> [The task] From the entries that follow, pick out all lines holding "tests".

Segment Open

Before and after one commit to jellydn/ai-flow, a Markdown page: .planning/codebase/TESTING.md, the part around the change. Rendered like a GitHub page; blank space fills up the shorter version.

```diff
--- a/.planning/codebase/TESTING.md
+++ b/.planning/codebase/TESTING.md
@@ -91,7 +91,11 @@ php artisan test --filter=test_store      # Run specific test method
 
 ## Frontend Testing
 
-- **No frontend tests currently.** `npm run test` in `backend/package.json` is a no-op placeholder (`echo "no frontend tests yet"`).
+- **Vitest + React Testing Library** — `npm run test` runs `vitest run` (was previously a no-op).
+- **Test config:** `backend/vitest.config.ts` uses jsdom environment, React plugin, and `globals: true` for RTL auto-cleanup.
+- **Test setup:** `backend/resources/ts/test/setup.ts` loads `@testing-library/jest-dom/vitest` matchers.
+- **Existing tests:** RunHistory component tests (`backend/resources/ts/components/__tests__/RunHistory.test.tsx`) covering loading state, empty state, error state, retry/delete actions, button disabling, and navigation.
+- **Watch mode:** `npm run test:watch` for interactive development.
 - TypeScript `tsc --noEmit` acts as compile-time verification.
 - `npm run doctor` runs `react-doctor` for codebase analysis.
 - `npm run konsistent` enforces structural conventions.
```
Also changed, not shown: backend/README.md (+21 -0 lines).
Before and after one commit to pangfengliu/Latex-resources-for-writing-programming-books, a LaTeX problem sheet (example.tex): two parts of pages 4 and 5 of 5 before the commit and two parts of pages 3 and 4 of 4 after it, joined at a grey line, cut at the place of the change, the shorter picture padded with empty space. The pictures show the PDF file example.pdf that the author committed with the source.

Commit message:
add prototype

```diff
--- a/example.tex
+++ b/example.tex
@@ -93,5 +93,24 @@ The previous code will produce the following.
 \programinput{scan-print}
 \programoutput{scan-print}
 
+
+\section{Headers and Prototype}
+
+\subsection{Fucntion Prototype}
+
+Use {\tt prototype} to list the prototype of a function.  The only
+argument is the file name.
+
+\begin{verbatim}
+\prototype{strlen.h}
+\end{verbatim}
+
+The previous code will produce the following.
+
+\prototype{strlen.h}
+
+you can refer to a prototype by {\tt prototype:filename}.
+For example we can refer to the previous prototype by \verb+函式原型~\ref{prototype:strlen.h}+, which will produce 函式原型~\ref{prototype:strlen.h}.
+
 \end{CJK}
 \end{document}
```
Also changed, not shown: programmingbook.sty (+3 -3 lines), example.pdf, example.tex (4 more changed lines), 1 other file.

Segment Closed

> [Result below]
-- **No frontend tests currently.** `npm run test` in `backend/package.json` is a no-op placeholder (`echo "no frontend tests yet"`).
+- **Existing tests:** RunHistory component tests (`backend/resources/ts/components/__tests__/RunHistory.test.tsx`) covering loading state, empty state, error state, retry/delete actions, button disabling, and navigation.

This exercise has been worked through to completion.